- _Information supplied_:
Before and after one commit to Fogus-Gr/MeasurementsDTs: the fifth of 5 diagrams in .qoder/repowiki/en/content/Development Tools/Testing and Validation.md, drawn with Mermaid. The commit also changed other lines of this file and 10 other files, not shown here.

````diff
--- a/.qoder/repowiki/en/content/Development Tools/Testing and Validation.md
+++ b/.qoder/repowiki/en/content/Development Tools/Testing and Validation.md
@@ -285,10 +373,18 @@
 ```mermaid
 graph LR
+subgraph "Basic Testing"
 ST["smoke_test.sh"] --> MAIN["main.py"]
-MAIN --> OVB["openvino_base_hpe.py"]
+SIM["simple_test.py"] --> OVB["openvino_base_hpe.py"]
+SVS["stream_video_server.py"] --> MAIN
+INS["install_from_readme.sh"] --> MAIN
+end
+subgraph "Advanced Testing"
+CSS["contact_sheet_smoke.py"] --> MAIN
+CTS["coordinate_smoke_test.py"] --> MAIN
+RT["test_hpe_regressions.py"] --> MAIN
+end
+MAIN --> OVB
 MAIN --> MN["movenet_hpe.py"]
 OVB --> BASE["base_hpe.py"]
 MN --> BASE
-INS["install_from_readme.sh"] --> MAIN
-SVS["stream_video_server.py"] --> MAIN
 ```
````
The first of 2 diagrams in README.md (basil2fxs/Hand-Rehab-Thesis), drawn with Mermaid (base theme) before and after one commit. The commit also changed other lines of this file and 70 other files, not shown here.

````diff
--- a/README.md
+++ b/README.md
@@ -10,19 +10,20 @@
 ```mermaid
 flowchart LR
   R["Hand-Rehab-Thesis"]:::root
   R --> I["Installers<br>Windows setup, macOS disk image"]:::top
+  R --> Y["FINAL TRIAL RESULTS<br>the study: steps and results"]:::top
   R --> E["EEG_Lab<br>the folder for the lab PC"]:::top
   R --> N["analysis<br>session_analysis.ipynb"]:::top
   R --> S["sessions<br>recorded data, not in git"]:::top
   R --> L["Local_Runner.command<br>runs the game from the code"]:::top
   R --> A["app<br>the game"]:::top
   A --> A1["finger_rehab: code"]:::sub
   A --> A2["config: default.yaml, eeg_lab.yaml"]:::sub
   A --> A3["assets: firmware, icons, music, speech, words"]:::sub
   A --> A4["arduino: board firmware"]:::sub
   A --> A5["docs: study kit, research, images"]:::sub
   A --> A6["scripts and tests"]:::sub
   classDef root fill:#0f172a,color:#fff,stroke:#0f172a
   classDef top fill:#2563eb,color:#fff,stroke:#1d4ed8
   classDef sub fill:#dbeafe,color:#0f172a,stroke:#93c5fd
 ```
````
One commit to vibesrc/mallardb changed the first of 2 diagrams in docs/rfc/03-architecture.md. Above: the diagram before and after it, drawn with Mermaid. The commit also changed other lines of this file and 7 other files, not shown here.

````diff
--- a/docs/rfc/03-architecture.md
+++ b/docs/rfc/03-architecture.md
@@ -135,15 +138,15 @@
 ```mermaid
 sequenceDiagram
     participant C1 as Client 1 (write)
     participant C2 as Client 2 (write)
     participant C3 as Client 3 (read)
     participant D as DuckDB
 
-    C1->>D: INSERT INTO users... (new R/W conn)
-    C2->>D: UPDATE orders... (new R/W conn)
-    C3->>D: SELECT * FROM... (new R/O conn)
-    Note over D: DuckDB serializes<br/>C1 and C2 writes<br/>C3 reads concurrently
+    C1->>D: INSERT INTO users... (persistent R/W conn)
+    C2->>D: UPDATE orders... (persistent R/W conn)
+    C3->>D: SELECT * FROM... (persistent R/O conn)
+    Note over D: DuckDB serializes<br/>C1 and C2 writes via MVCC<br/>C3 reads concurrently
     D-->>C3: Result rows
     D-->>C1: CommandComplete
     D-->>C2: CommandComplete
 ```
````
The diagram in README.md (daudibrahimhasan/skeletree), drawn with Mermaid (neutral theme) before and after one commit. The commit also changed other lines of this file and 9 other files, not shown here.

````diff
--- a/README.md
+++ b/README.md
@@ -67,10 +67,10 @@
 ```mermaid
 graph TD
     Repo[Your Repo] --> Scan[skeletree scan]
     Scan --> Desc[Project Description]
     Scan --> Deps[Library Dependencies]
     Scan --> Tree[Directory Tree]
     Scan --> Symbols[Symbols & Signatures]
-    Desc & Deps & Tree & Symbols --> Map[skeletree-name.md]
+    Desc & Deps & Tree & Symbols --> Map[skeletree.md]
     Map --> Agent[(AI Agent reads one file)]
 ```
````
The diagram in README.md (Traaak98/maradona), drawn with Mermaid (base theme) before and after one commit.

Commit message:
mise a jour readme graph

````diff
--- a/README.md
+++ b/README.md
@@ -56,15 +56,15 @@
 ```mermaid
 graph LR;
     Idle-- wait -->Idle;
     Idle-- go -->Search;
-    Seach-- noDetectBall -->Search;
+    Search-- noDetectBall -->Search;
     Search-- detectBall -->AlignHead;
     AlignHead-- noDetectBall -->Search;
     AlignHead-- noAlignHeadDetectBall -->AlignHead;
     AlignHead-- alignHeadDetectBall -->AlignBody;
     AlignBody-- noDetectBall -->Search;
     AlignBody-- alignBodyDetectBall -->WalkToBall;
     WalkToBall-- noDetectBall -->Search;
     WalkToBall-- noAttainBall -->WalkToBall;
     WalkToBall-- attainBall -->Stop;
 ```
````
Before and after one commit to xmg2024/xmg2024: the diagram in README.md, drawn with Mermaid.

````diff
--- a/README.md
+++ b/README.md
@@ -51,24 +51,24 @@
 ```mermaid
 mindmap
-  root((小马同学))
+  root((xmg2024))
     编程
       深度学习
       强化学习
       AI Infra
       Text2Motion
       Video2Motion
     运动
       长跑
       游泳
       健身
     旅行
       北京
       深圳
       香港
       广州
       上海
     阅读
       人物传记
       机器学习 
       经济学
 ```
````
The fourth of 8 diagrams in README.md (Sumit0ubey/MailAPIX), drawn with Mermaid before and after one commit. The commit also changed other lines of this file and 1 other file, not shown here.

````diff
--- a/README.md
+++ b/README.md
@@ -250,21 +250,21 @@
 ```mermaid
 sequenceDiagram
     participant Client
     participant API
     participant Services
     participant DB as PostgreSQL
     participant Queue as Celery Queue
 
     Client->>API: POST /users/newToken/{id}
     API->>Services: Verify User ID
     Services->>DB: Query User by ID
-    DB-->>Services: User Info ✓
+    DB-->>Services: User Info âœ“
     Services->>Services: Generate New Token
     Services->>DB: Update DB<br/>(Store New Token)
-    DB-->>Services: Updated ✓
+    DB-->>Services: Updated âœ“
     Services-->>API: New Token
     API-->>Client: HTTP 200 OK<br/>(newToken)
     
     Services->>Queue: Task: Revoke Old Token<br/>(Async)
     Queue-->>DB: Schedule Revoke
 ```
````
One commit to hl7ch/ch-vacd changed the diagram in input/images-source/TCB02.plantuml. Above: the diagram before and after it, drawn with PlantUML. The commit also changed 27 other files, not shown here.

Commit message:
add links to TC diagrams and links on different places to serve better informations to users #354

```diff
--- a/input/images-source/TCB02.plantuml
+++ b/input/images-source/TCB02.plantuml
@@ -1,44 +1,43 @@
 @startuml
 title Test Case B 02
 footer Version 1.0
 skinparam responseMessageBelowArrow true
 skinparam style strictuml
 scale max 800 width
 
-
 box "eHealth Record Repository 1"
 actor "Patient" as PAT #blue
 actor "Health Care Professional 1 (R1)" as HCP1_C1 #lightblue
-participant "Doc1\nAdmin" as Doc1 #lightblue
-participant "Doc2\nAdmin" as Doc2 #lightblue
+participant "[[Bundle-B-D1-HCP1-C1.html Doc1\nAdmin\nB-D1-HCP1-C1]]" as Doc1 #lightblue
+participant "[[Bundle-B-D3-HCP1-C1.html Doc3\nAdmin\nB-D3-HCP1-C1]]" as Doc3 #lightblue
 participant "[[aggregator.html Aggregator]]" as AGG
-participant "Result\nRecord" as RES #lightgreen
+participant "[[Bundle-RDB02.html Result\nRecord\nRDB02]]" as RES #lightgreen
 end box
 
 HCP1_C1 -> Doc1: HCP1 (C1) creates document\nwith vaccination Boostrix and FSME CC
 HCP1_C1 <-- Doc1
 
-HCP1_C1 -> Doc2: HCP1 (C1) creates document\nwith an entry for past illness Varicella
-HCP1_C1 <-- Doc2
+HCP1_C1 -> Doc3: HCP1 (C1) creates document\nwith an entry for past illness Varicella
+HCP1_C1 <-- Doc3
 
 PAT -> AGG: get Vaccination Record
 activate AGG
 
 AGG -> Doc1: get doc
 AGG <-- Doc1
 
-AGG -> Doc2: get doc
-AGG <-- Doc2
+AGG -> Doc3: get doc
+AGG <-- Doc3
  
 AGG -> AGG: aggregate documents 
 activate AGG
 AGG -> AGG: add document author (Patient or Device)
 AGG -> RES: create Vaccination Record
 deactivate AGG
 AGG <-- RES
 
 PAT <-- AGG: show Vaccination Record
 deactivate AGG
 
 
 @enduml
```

- _Directions_:
Find and copy each line above holding "repowiki".

- _Output below_:
Before and after one commit to Fogus-Gr/MeasurementsDTs: the fifth of 5 diagrams in .qoder/repowiki/en/content/Development Tools/Testing and Validation.md, drawn with Mermaid. The commit also changed other lines of this file and 10 other files, not shown here.
--- a/.qoder/repowiki/en/content/Development Tools/Testing and Validation.md
+++ b/.qoder/repowiki/en/content/Development Tools/Testing and Validation.md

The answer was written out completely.